**Exercise goal:**
Everything from the top of the data below through the line with "light colour scheme." should be duplicated exactly, and nothing past it.

──────

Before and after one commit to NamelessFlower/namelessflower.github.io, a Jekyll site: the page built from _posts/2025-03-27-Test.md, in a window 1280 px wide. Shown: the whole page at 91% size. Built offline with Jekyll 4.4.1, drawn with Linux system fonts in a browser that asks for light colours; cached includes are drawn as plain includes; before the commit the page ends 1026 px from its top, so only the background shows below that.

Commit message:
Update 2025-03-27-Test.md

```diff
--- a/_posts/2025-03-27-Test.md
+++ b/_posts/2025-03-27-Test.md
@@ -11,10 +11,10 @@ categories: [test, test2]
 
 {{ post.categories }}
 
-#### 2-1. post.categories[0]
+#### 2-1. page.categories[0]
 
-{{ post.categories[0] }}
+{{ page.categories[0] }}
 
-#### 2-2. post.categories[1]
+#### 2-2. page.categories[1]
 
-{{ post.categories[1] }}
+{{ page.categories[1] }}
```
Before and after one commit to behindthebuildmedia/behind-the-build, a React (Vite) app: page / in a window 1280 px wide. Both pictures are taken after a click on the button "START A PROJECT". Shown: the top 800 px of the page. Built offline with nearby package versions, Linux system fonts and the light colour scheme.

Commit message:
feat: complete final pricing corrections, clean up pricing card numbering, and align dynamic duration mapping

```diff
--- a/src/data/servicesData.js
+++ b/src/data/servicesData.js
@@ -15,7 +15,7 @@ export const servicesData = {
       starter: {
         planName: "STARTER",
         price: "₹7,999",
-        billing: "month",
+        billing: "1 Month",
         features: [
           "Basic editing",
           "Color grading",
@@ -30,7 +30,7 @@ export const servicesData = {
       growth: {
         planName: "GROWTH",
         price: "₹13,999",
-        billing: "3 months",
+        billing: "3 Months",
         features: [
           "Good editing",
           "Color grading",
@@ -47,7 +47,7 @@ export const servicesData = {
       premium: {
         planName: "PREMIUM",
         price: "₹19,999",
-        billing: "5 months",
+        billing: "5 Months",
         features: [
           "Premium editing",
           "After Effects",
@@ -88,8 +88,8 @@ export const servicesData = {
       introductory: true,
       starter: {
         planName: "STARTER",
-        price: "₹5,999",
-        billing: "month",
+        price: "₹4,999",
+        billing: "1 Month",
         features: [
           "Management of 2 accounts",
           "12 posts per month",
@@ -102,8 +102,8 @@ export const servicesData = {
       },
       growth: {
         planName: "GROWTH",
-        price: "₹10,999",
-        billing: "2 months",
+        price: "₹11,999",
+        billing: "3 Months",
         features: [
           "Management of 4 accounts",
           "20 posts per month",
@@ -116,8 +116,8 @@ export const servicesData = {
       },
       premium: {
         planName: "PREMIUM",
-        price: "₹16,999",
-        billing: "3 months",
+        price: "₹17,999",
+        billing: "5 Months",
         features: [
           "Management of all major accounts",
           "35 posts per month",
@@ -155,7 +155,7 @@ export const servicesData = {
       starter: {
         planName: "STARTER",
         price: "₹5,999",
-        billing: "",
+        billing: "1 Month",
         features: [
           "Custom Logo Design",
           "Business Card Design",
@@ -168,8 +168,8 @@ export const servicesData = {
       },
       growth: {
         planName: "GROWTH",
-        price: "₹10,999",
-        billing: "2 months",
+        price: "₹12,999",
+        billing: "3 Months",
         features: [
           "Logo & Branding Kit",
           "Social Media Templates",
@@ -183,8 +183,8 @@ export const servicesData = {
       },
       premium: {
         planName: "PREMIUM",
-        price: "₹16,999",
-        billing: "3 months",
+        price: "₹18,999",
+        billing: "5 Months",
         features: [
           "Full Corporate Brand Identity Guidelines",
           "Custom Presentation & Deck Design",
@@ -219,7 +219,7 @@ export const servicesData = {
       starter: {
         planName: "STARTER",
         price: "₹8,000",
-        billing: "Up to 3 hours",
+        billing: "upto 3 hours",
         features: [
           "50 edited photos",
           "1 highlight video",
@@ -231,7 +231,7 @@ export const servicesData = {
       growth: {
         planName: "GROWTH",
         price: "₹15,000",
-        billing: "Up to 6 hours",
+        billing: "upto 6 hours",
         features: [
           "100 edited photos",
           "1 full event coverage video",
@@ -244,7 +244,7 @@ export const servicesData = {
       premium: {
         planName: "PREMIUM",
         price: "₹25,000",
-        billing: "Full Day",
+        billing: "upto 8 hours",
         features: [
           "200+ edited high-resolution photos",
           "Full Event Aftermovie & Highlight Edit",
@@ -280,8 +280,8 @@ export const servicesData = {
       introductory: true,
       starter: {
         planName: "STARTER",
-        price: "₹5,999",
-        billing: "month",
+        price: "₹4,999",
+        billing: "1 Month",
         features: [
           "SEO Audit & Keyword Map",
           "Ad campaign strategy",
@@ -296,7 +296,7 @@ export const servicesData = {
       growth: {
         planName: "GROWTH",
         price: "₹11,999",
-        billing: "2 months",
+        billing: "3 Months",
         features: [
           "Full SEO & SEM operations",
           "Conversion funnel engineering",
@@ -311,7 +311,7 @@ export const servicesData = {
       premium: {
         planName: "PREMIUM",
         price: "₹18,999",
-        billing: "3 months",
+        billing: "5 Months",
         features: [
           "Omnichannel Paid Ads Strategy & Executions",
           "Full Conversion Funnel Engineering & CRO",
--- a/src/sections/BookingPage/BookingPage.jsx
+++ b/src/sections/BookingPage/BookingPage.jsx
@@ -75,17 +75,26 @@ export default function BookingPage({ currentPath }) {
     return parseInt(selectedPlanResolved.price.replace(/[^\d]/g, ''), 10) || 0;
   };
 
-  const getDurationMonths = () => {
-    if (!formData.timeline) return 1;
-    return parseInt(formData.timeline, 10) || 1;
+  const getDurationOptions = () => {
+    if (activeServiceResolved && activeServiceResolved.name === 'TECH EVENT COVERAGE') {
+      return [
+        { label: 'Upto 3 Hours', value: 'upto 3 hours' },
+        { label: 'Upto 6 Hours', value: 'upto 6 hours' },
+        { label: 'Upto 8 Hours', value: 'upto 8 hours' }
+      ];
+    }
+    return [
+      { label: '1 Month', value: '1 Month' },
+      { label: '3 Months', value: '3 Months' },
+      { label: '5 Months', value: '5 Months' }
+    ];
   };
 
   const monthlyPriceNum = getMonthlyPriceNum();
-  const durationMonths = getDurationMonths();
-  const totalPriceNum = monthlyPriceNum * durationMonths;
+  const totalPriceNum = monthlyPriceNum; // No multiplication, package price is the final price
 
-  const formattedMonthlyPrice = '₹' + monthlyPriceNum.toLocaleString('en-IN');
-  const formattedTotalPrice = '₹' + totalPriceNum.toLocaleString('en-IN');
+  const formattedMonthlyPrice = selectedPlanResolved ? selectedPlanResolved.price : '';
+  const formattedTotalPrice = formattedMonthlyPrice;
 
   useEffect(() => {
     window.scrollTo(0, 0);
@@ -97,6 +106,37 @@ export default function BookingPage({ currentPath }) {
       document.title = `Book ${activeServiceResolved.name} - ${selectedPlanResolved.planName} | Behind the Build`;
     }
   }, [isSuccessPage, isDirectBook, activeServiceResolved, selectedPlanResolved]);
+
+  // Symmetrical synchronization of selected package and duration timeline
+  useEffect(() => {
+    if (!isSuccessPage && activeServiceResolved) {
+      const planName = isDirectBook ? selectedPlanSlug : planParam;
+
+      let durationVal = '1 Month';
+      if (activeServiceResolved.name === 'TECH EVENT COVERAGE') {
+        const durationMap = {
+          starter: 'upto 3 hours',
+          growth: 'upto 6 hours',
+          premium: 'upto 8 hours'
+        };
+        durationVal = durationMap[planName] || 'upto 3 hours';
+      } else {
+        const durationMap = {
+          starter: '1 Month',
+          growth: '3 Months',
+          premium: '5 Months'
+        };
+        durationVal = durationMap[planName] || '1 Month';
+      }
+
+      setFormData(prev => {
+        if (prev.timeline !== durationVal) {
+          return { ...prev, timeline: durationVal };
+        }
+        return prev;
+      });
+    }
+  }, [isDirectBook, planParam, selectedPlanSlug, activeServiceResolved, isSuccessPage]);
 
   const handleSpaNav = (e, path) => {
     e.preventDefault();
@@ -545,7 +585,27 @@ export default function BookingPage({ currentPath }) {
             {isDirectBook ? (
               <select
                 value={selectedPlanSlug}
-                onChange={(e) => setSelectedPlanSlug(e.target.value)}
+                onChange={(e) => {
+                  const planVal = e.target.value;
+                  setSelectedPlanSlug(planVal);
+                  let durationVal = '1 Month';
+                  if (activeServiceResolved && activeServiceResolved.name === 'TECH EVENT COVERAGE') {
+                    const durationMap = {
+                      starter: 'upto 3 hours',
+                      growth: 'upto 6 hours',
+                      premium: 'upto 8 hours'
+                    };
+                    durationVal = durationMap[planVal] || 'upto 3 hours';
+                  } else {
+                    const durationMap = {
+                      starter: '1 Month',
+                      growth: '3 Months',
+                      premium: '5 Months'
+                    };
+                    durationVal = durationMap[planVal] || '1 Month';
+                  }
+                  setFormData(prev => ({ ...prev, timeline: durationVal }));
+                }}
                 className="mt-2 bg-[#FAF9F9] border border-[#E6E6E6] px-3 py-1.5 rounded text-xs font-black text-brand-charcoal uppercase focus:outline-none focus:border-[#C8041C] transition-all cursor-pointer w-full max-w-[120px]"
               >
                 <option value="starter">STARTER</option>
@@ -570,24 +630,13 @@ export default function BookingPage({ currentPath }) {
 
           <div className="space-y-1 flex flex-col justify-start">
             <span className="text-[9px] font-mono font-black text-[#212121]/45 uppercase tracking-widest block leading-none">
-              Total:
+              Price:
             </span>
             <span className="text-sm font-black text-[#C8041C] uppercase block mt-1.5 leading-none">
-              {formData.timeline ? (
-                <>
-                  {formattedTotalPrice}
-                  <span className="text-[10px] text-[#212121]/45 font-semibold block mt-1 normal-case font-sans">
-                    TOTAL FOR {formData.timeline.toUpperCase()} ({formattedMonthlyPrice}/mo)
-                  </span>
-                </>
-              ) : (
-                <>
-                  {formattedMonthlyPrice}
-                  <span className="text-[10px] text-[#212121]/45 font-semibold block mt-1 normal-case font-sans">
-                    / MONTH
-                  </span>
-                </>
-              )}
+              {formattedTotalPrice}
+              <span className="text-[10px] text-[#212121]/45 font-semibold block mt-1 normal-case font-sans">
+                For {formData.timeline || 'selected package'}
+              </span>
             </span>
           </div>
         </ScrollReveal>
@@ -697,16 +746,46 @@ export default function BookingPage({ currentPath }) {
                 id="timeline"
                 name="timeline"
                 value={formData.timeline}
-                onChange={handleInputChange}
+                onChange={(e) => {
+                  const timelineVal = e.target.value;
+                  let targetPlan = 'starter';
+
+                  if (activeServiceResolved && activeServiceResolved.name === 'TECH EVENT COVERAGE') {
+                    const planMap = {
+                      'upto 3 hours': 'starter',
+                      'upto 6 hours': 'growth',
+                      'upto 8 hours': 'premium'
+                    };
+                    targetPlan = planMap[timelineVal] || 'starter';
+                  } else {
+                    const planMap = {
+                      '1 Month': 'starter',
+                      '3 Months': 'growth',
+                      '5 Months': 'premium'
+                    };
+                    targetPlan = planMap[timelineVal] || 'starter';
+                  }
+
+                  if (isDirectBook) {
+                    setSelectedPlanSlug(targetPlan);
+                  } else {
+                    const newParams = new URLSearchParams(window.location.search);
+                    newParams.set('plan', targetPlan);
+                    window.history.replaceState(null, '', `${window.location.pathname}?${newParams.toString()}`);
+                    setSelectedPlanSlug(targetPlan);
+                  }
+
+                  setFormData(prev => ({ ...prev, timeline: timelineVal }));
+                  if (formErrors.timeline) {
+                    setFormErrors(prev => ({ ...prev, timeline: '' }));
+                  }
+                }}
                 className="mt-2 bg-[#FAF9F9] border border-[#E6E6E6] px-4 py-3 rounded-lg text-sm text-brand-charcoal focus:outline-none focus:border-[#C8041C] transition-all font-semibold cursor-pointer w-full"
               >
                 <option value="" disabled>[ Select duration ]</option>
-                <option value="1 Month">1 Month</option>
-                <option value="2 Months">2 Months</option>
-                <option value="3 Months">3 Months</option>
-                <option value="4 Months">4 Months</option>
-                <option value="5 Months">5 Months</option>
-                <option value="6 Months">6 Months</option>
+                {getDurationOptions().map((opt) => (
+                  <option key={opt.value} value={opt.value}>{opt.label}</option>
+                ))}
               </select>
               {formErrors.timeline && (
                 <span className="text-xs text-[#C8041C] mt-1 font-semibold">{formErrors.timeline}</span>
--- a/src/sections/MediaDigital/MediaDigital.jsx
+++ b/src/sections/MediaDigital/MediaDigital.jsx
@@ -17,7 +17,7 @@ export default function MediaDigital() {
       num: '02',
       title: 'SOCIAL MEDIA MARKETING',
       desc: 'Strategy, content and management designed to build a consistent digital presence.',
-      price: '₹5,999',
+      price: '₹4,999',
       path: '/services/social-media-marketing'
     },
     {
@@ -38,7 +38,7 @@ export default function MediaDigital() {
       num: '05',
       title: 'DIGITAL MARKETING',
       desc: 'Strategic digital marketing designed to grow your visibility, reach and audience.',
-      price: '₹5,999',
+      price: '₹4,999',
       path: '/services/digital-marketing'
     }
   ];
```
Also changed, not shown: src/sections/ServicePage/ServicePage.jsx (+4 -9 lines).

──────

**Exercise output:**
Before and after one commit to NamelessFlower/namelessflower.github.io, a Jekyll site: the page built from _posts/2025-03-27-Test.md, in a window 1280 px wide. Shown: the whole page at 91% size. Built offline with Jekyll 4.4.1, drawn with Linux system fonts in a browser that asks for light colours; cached includes are drawn as plain includes; before the commit the page ends 1026 px from its top, so only the background shows below that.

Commit message:
Update 2025-03-27-Test.md

```diff
--- a/_posts/2025-03-27-Test.md
+++ b/_posts/2025-03-27-Test.md
@@ -11,10 +11,10 @@ categories: [test, test2]
 
 {{ post.categories }}
 
-#### 2-1. post.categories[0]
+#### 2-1. page.categories[0]
 
-{{ post.categories[0] }}
+{{ page.categories[0] }}
 
-#### 2-2. post.categories[1]
+#### 2-2. page.categories[1]
 
-{{ post.categories[1] }}
+{{ page.categories[1] }}
```
Before and after one commit to behindthebuildmedia/behind-the-build, a React (Vite) app: page / in a window 1280 px wide. Both pictures are taken after a click on the button "START A PROJECT". Shown: the top 800 px of the page. Built offline with nearby package versions, Linux system fonts and the light colour scheme.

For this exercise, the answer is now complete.